◆ **EXERCISE DESCRIPTION**
Scan the records below. Copy every line in which the word "color" appears.

[Change detection outputs]
__________

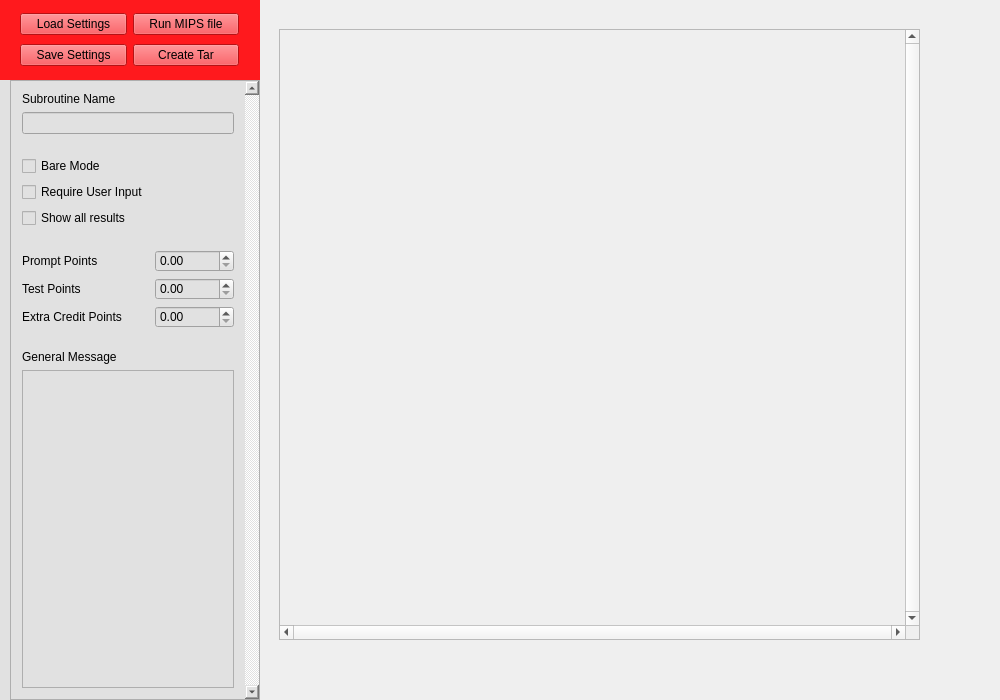
This is MIPS-creator/mainwindow.ui in iankamin/MIPS-Autograder as Qt 5 draws it before an edit. The edited form follows.
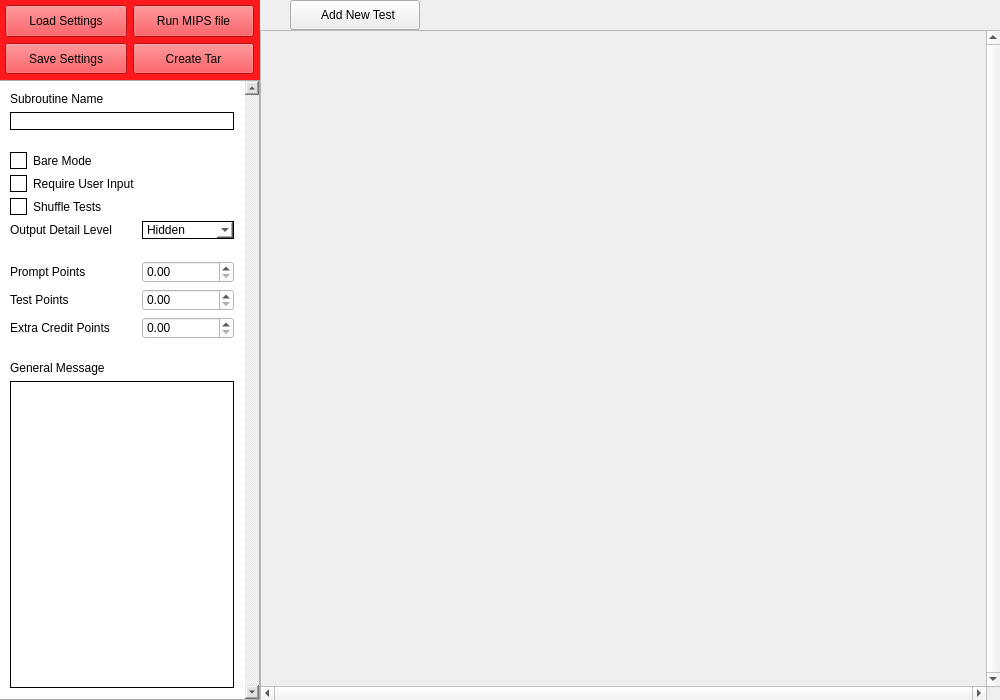
This is the edited form. Icons and pictures are not drawn.

Diff of the .ui file:
```diff
--- a/MIPS-creator/mainwindow.ui
+++ b/MIPS-creator/mainwindow.ui
@@ -50,15 +50,36 @@
      <widget class="QWidget" name="gridLayoutWidget">
       <property name="geometry">
        <rect>
-        <x>9</x>
+        <x>-1</x>
         <y>-1</y>
-        <width>241</width>
+        <width>261</width>
         <height>81</height>
        </rect>
       </property>
       <layout class="QGridLayout" name="gridLayout">
+       <property name="leftMargin">
+        <number>6</number>
+       </property>
+       <property name="topMargin">
+        <number>6</number>
+       </property>
+       <property name="rightMargin">
+        <number>6</number>
+       </property>
+       <property name="bottomMargin">
+        <number>6</number>
+       </property>
+       <property name="spacing">
+        <number>6</number>
+       </property>
        <item row="0" column="0">
         <widget class="QPushButton" name="loadSettings">
+         <property name="sizePolicy">
+          <sizepolicy hsizetype="Preferred" vsizetype="Preferred">
+           <horstretch>0</horstretch>
+           <verstretch>0</verstretch>
+          </sizepolicy>
+         </property>
          <property name="text">
           <string>Load Settings</string>
          </property>
@@ -66,6 +87,12 @@
        </item>
        <item row="0" column="1">
         <widget class="QPushButton" name="RunMips">
+         <property name="sizePolicy">
+          <sizepolicy hsizetype="Preferred" vsizetype="Preferred">
+           <horstretch>0</horstretch>
+           <verstretch>0</verstretch>
+          </sizepolicy>
+         </property>
          <property name="text">
           <string>Run MIPS file</string>
          </property>
@@ -73,6 +100,12 @@
        </item>
        <item row="1" column="0">
         <widget class="QPushButton" name="SaveSettings">
+         <property name="sizePolicy">
+          <sizepolicy hsizetype="Preferred" vsizetype="Preferred">
+           <horstretch>0</horstretch>
+           <verstretch>0</verstretch>
+          </sizepolicy>
+         </property>
          <property name="text">
           <string>Save Settings</string>
          </property>
@@ -80,6 +113,12 @@
        </item>
        <item row="1" column="1">
         <widget class="QPushButton" name="CreateTar">
+         <property name="sizePolicy">
+          <sizepolicy hsizetype="Preferred" vsizetype="Preferred">
+           <horstretch>0</horstretch>
+           <verstretch>0</verstretch>
+          </sizepolicy>
+         </property>
          <property name="text">
           <string>Create Tar</string>
          </property>
@@ -91,9 +130,9 @@
     <widget class="QScrollArea" name="scrollArea">
      <property name="geometry">
       <rect>
-       <x>10</x>
+       <x>-1</x>
        <y>80</y>
-       <width>250</width>
+       <width>261</width>
        <height>620</height>
       </rect>
      </property>
@@ -103,6 +142,12 @@
        <verstretch>255</verstretch>
       </sizepolicy>
      </property>
+     <property name="maximumSize">
+      <size>
+       <width>261</width>
+       <height>16777215</height>
+      </size>
+     </property>
      <property name="sizeIncrement">
       <size>
        <width>0</width>
@@ -112,6 +157,32 @@
      <property name="layoutDirection">
       <enum>Qt::LeftToRight</enum>
      </property>
+     <property name="styleSheet">
+      <string notr="true">QCheckBox::indicator {
+	width:15px;
+	height:15px;
+	border-width:1px;
+	border-style:solid;
+	border-color:black;
+}
+QCheckBox::indicator::unchecked{
+	background-color: rgb(255, 255, 255);
+}
+QCheckBox::indicator::checked{
+	background-color: rgb(0,0,0);
+}
+QComboBox{
+	border-style:solid;
+	border-width:1px;
+	border-color: black;
+}
+QTextEdit{
+	border-style:solid;
+	border-width:1px;
+	border-color: black;
+}
+</string>
+     </property>
      <property name="verticalScrollBarPolicy">
       <enum>Qt::ScrollBarAlwaysOn</enum>
      </property>
@@ -129,7 +200,7 @@
        <rect>
         <x>0</x>
         <y>0</y>
-        <width>234</width>
+        <width>245</width>
         <height>618</height>
        </rect>
       </property>
@@ -139,7 +210,22 @@
         <verstretch>255</verstretch>
        </sizepolicy>
       </property>
+      <property name="maximumSize">
+       <size>
+        <width>245</width>
+        <height>16777215</height>
+       </size>
+      </property>
+      <property name="styleSheet">
+       <string notr="true">background-color: rgb(255, 255, 255);</string>
+      </property>
       <layout class="QFormLayout" name="formLayout_2">
+       <property name="sizeConstraint">
+        <enum>QLayout::SetDefaultConstraint</enum>
+       </property>
+       <property name="leftMargin">
+        <number>10</number>
+       </property>
        <item row="0" column="0">
         <widget class="QLabel" name="label">
          <property name="text">
@@ -147,6 +233,19 @@
          </property>
         </widget>
        </item>
+       <item row="1" column="0" colspan="2">
+        <widget class="QLineEdit" name="subroutine_name">
+         <property name="styleSheet">
+          <string notr="true">border-style: outset;
+border-color: black;
+border-width: 1px;
+</string>
+         </property>
+         <property name="clearButtonEnabled">
+          <bool>false</bool>
+         </property>
+        </widget>
+       </item>
        <item row="2" column="0">
         <spacer name="verticalSpacer_2">
          <property name="orientation">
@@ -168,23 +267,84 @@
          <property name="text">
           <string>Bare Mode</string>
          </property>
+         <property name="checked">
+          <bool>false</bool>
+         </property>
         </widget>
        </item>
        <item row="4" column="0">
         <widget class="QCheckBox" name="RequireUserInput">
+         <property name="autoFillBackground">
+          <bool>false</bool>
+         </property>
+         <property name="styleSheet">
+          <string notr="true"/>
+         </property>
          <property name="text">
           <string>Require User Input</string>
          </property>
+         <property name="checked">
+          <bool>false</bool>
+         </property>
         </widget>
        </item>
-       <item row="5" column="0">
-        <widget class="QCheckBox" name="ShowAll">
+       <item row="5" column="0" colspan="2">
+        <widget class="QCheckBox" name="Shuffle">
          <property name="text">
-          <string>Show all results</string>
+          <string>Shuffle Tests</string>
          </property>
         </widget>
        </item>
        <item row="6" column="0">
+        <widget class="QLabel" name="label_6">
+         <property name="text">
+          <string>Output Detail Level</string>
+         </property>
+        </widget>
+       </item>
+       <item row="6" column="1">
+        <widget class="QComboBox" name="ShowLevel">
+         <property name="sizePolicy">
+          <sizepolicy hsizetype="Minimum" vsizetype="Preferred">
+           <horstretch>0</horstretch>
+           <verstretch>0</verstretch>
+          </sizepolicy>
+         </property>
+         <property name="minimumSize">
+          <size>
+           <width>0</width>
+           <height>0</height>
+          </size>
+         </property>
+         <property name="maximumSize">
+          <size>
+           <width>16777215</width>
+           <height>16777215</height>
+          </size>
+         </property>
+         <property name="styleSheet">
+          <string notr="true">background-color: rgb(255, 255, 255);
+selection-background-color: rgb(232, 232, 232);
+selection-color: rgb(118, 0, 1);</string>
+         </property>
+         <item>
+          <property name="text">
+           <string>Hidden</string>
+          </property>
+         </item>
+         <item>
+          <property name="text">
+           <string>Show Only Output</string>
+          </property>
+         </item>
+         <item>
+          <property name="text">
+           <string>Show Full Details</string>
+          </property>
+         </item>
+        </widget>
+       </item>
+       <item row="8" column="0">
         <spacer name="verticalSpacer">
          <property name="orientation">
           <enum>Qt::Vertical</enum>
@@ -200,37 +360,67 @@
          </property>
         </spacer>
        </item>
-       <item row="7" column="0">
+       <item row="9" column="0">
         <widget class="QLabel" name="label_2">
          <property name="text">
           <string>Prompt Points</string>
          </property>
         </widget>
        </item>
-       <item row="7" column="1">
-        <widget class="QDoubleSpinBox" name="PromptPoints"/>
+       <item row="9" column="1">
+        <widget class="QDoubleSpinBox" name="PromptPoints">
+         <property name="minimumSize">
+          <size>
+           <width>0</width>
+           <height>0</height>
+          </size>
+         </property>
+         <property name="specialValueText">
+          <string/>
+         </property>
+         <property name="prefix">
+          <string/>
+         </property>
+         <property name="maximum">
+          <double>999.990000000000009</double>
+         </property>
+        </widget>
        </item>
-       <item row="8" column="0">
+       <item row="10" column="0">
         <widget class="QLabel" name="label_3">
          <property name="text">
           <string>Test Points</string>
          </property>
         </widget>
        </item>
-       <item row="8" column="1">
-        <widget class="QDoubleSpinBox" name="TestPoints"/>
+       <item row="10" column="1">
+        <widget class="QDoubleSpinBox" name="TestPoints">
+         <property name="specialValueText">
+          <string/>
+         </property>
+         <property name="maximum">
+          <double>999.990000000000009</double>
+         </property>
+        </widget>
        </item>
-       <item row="9" column="0">
+       <item row="11" column="0">
         <widget class="QLabel" name="label_4">
          <property name="text">
           <string>Extra Credit Points</string>
          </property>
         </widget>
        </item>
-       <item row="9" column="1">
-        <widget class="QDoubleSpinBox" name="EC_TestPoints"/>
+       <item row="11" column="1">
+        <widget class="QDoubleSpinBox" name="EC_TestPoints">
+         <property name="specialValueText">
+          <string/>
+         </property>
+         <property name="maximum">
+          <double>999.990000000000009</double>
+         </property>
+        </widget>
        </item>
-       <item row="11" column="0">
+       <item row="13" column="0">
         <spacer name="verticalSpacer_3">
          <property name="orientation">
           <enum>Qt::Vertical</enum>
@@ -246,14 +436,14 @@
          </property>
         </spacer>
        </item>
-       <item row="12" column="0">
+       <item row="14" column="0">
         <widget class="QLabel" name="label_5">
          <property name="text">
           <string>General Message</string>
          </property>
         </widget>
        </item>
-       <item row="13" column="0" colspan="2">
+       <item row="15" column="0" colspan="2">
         <widget class="QTextEdit" name="message">
          <property name="sizePolicy">
           <sizepolicy hsizetype="Expanding" vsizetype="Minimum">
@@ -263,9 +453,6 @@
          </property>
         </widget>
        </item>
-       <item row="1" column="0" colspan="2">
-        <widget class="QLineEdit" name="subroutine_name"/>
-       </item>
       </layout>
      </widget>
     </widget>
@@ -273,12 +460,21 @@
    <widget class="QScrollArea" name="testScroll">
     <property name="geometry">
      <rect>
-      <x>279</x>
-      <y>29</y>
-      <width>641</width>
-      <height>611</height>
+      <x>260</x>
+      <y>30</y>
+      <width>741</width>
+      <height>671</height>
      </rect>
     </property>
+    <property name="sizePolicy">
+     <sizepolicy hsizetype="Preferred" vsizetype="Preferred">
+      <horstretch>0</horstretch>
+      <verstretch>0</verstretch>
+     </sizepolicy>
+    </property>
+    <property name="styleSheet">
+     <string notr="true"/>
+    </property>
     <property name="verticalScrollBarPolicy">
      <enum>Qt::ScrollBarAlwaysOn</enum>
     </property>
@@ -293,17 +489,67 @@
       <rect>
        <x>0</x>
        <y>0</y>
-       <width>625</width>
-       <height>595</height>
+       <width>725</width>
+       <height>655</height>
       </rect>
      </property>
-     <layout class="QVBoxLayout" name="verticalLayout_5">
-      <item>
-       <layout class="QVBoxLayout" name="allTests"/>
-      </item>
+     <property name="sizePolicy">
+      <sizepolicy hsizetype="Preferred" vsizetype="Preferred">
+       <horstretch>0</horstretch>
+       <verstretch>0</verstretch>
+      </sizepolicy>
+     </property>
+     <property name="sizeIncrement">
+      <size>
+       <width>2</width>
+       <height>0</height>
+      </size>
+     </property>
+     <layout class="QVBoxLayout" name="allTests">
+      <property name="spacing">
+       <number>0</number>
+      </property>
+      <property name="sizeConstraint">
+       <enum>QLayout::SetNoConstraint</enum>
+      </property>
+      <property name="leftMargin">
+       <number>0</number>
+      </property>
+      <property name="topMargin">
+       <number>6</number>
+      </property>
+      <property name="rightMargin">
+       <number>0</number>
+      </property>
+      <property name="bottomMargin">
+       <number>0</number>
+      </property>
      </layout>
     </widget>
    </widget>
+   <widget class="QPushButton" name="AddTestButton">
+    <property name="geometry">
+     <rect>
+      <x>290</x>
+      <y>0</y>
+      <width>130</width>
+      <height>30</height>
+     </rect>
+    </property>
+    <property name="text">
+     <string>  Add New Test</string>
+    </property>
+    <property name="icon">
+     <iconset>
+      <normaloff>Icons/add.png</normaloff>Icons/add.png</iconset>
+    </property>
+    <property name="iconSize">
+     <size>
+      <width>25</width>
+      <height>25</height>
+     </size>
+    </property>
+   </widget>
   </widget>
  </widget>
  <layoutdefault spacing="6" margin="11"/>
```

__________

◆ **EXERCISE RESPONSE**
+	border-color:black;
+	background-color: rgb(255, 255, 255);
+	background-color: rgb(0,0,0);
+	border-color: black;
+	border-color: black;
+       <string notr="true">background-color: rgb(255, 255, 255);</string>
+border-color: black;
+          <string notr="true">background-color: rgb(255, 255, 255);
+selection-background-color: rgb(232, 232, 232);
+selection-color: rgb(118, 0, 1);</string>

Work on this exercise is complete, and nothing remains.